(1: Tainan local women, Taiwan local religion) Let's begin with Gu Fuma's story, since she's the center of a number of stories to follow. Surnamed Lin (林) with no given name on record, her husband Gu Tangchun (辜湯純) died when she was twenty two. Lin was left to manage his meager estate, consisting of his…Read more Mother Gu Temple 辜婦媽廟 (2)
Last week, I received word from my department that a course I proposed, called "Divinity and Femininity: Women’s Religious Lives in Pre-modern China" has been accepted and I get to teach it next year. This is particularly exciting news! The course abstract: This course focuses on the religious lives of women in pre-modern China, beginning…Read more Divinity and Femininity

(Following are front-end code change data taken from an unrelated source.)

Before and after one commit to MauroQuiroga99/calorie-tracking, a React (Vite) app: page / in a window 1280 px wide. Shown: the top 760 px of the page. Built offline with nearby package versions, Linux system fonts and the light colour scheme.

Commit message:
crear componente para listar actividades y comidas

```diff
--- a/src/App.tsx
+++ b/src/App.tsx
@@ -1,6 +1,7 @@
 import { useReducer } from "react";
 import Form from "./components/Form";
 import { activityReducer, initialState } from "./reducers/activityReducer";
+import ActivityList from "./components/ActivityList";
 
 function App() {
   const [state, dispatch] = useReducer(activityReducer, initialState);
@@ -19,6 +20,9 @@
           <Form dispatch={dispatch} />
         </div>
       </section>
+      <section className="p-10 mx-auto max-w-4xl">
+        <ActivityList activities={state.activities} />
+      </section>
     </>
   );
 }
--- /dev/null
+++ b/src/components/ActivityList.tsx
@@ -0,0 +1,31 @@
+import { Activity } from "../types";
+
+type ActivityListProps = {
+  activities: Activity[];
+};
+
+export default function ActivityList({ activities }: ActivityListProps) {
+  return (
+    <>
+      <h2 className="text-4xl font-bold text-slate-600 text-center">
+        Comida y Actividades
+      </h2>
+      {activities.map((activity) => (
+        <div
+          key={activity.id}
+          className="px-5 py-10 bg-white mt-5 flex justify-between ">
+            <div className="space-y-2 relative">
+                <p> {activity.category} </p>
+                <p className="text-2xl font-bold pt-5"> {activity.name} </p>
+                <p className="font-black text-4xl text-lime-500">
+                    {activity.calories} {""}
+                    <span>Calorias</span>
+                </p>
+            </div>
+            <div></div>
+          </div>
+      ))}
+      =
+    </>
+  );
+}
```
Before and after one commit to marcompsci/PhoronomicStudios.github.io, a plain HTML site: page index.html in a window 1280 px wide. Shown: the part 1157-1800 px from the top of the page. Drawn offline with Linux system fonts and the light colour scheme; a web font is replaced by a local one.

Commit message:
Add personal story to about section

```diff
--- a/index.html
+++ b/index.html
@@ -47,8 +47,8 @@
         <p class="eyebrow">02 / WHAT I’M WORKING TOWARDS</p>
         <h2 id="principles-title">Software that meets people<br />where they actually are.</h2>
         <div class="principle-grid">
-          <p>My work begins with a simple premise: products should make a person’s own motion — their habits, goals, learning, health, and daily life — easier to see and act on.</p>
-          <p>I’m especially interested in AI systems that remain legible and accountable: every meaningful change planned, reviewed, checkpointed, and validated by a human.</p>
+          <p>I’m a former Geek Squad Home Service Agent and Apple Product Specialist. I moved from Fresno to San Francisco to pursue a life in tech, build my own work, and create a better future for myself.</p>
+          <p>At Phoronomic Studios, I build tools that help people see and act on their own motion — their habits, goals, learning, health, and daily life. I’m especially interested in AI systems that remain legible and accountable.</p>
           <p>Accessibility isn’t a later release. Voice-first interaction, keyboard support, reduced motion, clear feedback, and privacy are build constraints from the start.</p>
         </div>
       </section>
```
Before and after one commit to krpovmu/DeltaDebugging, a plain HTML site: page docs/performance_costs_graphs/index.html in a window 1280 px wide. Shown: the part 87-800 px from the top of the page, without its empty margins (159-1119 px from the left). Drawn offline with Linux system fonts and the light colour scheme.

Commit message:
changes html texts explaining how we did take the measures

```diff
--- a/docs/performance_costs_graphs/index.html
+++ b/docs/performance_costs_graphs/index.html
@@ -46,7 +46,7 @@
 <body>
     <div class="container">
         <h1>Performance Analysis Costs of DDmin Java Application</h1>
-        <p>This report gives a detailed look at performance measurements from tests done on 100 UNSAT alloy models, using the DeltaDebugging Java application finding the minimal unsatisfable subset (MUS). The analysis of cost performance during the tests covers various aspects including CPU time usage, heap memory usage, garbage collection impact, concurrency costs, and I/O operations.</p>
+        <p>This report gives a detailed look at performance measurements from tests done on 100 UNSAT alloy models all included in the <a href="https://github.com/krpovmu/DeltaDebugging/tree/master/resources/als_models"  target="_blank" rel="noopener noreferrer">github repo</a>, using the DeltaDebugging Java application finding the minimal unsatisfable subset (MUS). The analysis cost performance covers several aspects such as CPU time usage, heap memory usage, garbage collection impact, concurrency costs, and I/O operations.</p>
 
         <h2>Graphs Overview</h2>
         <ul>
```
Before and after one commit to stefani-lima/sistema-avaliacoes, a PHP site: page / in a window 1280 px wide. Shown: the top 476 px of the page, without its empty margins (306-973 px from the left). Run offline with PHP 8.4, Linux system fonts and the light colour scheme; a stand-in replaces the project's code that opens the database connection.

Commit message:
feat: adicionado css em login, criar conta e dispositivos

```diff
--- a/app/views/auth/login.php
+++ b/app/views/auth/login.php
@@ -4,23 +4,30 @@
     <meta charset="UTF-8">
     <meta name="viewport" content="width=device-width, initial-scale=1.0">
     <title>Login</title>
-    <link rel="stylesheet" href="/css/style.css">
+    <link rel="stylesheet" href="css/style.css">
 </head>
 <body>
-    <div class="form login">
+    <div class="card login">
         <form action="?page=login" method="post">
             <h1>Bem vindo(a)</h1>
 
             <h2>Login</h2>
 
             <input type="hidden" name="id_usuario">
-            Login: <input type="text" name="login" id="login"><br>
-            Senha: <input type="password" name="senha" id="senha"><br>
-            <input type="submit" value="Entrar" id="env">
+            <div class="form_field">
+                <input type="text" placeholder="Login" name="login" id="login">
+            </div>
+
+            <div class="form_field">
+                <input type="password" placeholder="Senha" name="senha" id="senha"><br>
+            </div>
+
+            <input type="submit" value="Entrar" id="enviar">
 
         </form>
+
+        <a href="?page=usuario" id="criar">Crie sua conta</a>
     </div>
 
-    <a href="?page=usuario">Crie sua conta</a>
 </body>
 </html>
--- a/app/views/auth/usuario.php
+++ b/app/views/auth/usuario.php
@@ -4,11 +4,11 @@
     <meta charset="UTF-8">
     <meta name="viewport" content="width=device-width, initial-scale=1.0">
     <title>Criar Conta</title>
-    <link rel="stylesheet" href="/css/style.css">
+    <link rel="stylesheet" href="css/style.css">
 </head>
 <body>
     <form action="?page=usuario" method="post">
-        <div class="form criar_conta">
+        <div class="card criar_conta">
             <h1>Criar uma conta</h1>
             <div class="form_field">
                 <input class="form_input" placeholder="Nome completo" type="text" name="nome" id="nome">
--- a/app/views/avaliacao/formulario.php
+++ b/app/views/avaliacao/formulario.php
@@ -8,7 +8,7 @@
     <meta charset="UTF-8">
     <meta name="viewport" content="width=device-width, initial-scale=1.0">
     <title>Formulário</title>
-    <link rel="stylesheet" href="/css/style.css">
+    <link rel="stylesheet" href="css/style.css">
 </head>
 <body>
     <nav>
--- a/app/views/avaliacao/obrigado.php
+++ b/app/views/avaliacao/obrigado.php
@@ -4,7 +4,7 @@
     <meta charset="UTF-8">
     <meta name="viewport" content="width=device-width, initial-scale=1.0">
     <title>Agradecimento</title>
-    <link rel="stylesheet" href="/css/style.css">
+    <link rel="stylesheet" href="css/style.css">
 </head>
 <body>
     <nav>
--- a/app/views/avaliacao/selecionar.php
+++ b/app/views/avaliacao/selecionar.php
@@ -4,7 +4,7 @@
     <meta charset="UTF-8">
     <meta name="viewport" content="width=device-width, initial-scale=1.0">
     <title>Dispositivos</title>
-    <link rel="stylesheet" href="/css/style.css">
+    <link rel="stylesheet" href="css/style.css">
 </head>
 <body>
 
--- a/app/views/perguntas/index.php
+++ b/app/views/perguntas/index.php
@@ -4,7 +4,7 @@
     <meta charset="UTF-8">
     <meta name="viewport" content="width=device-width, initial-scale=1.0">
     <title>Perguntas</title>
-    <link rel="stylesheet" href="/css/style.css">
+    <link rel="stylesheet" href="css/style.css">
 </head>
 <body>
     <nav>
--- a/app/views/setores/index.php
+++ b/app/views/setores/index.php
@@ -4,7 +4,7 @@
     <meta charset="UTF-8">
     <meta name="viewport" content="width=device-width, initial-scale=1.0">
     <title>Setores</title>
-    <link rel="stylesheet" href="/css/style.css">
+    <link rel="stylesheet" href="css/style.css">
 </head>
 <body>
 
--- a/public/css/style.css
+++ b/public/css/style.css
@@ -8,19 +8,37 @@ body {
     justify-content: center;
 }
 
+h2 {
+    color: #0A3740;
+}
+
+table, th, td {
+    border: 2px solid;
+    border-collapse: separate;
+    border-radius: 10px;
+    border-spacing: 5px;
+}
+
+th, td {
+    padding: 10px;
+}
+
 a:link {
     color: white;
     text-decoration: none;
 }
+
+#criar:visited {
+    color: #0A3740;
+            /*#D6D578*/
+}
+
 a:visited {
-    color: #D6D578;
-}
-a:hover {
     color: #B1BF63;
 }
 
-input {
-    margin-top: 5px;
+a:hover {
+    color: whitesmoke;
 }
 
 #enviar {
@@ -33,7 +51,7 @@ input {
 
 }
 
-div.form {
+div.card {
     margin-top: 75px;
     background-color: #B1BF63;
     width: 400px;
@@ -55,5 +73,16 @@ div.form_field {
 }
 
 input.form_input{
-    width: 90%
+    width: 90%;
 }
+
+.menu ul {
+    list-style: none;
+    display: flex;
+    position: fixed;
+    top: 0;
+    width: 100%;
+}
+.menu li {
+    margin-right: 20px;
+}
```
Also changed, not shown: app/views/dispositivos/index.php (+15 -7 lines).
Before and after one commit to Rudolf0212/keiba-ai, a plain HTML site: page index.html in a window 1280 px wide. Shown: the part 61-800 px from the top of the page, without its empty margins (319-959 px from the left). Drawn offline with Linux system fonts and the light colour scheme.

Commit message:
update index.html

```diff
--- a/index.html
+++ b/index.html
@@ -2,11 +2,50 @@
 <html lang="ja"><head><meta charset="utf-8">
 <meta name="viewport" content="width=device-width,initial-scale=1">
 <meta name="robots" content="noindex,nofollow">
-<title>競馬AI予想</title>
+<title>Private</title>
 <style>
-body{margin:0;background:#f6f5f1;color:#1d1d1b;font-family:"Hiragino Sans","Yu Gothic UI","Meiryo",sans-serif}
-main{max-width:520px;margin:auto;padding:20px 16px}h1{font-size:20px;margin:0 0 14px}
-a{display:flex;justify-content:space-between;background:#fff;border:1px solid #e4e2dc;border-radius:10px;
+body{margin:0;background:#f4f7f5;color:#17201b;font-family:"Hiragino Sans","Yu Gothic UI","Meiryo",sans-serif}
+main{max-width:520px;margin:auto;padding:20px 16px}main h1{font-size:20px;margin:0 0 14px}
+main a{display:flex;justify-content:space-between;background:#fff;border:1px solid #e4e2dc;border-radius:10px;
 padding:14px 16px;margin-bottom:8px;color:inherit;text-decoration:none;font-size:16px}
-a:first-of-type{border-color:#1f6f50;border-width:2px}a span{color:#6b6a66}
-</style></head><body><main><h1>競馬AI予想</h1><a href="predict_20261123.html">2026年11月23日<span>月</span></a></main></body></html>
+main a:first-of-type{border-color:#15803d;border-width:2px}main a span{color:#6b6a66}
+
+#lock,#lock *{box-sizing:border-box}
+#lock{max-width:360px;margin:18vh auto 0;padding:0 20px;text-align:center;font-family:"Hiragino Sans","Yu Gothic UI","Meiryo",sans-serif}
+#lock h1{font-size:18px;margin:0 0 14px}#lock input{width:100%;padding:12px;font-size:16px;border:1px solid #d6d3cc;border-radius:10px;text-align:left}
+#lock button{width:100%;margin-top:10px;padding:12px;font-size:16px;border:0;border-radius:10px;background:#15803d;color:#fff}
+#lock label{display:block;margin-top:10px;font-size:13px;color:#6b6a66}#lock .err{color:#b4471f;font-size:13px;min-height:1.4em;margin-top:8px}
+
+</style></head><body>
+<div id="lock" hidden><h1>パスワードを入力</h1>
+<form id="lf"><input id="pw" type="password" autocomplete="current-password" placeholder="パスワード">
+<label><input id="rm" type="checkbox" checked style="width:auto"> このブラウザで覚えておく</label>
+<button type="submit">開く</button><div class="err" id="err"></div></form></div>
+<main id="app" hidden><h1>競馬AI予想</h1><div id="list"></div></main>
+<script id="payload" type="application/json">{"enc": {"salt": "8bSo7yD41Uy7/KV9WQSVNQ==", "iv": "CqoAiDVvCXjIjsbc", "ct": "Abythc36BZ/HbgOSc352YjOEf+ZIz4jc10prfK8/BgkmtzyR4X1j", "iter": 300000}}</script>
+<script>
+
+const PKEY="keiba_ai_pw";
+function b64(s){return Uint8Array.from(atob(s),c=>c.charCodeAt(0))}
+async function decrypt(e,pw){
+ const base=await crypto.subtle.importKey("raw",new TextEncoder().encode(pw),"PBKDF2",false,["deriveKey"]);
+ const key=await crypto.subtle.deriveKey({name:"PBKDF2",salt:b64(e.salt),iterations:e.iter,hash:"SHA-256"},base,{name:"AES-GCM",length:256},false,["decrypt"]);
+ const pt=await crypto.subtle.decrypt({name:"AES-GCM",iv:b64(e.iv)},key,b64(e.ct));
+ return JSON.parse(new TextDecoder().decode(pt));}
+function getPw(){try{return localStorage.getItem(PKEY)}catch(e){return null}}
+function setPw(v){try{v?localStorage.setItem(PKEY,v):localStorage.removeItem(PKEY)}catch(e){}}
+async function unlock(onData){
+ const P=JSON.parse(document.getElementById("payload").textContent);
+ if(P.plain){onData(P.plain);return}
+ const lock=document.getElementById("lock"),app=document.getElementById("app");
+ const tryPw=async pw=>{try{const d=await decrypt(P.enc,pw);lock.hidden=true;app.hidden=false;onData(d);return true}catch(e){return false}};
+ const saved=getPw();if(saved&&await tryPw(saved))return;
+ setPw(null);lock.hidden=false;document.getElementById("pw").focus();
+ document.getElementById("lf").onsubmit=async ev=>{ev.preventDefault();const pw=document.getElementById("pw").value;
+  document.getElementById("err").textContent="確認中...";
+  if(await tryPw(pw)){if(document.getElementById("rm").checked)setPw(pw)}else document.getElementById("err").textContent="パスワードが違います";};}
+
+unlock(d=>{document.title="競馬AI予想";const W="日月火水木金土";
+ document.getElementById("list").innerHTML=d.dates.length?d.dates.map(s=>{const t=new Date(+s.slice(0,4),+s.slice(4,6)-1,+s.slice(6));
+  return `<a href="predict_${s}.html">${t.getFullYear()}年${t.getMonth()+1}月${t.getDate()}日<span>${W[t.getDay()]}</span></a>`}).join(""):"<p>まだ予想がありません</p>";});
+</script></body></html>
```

After two weeks in Beijing in 2012, I finally realized why I felt the city seemed so lifeless, even as it teemed with millions of people and their very real, full lives. Where were the temples? Where were the markers of a neighborhood like Tudi Gong shrines? Where were the folding tables full of offerings…Read more The end of Chinese religion?
I'm on my second time through Boxers & Saints and still bowled over by how good it is. A modified version of the tale of Princess Miaoshan, which existed most popularly in the form of a baojuan, interrupts the plot of Boxers with a moment of peace and hope before the final battle. That enough…Read more A people and their stories
Ever since I read Heathen Chinese's post about Boxers & Saints by Gene Luen Yang, I've been waiting for our library to make them available. I loved his American Born Chinese and I anticipate loving these books even more. And now I have them! But I'm saving them as a reward for whenever it is…Read more Out in China with Mrs. Archibald Little